[Opening Task inputs section]

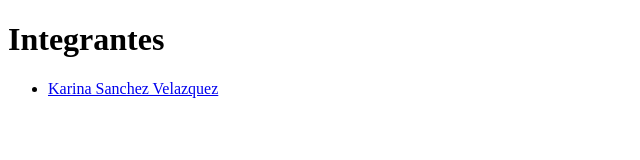
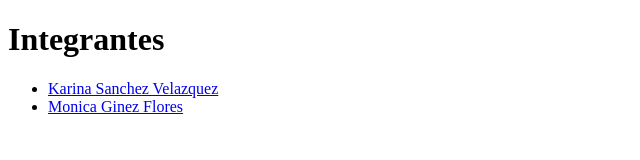
Before and after one commit to aki801/Integrantes, a plain HTML site: page index.html in a window 1280 px wide. Shown: the whole page, without its empty margins (0-640 px from the left). Drawn offline with Linux system fonts and the light colour scheme.

Commit message:
nombre en index

```diff
--- a/index.html
+++ b/index.html
@@ -8,6 +8,7 @@
     <h1>Integrantes</h1>
     <ul>
         <li> <a  id="fa" href="ksv.html" >Karina Sanchez Velazquez</a></li>
+        <li> <a  id="fa" href="mgf.html">Monica Ginez Flores</a></li>
     </ul>
 </body>
 </html>
```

[Closing Task inputs section]

What the task requires:
A precise repetition of every entry, free of pictures, is the expected answer.

Reply:
Before and after one commit to aki801/Integrantes, a plain HTML site: page index.html in a window 1280 px wide. Shown: the whole page, without its empty margins (0-640 px from the left). Drawn offline with Linux system fonts and the light colour scheme.

Commit message:
nombre en index

```diff
--- a/index.html
+++ b/index.html
@@ -8,6 +8,7 @@
     <h1>Integrantes</h1>
     <ul>
         <li> <a  id="fa" href="ksv.html" >Karina Sanchez Velazquez</a></li>
+        <li> <a  id="fa" href="mgf.html">Monica Ginez Flores</a></li>
     </ul>
 </body>
 </html>
```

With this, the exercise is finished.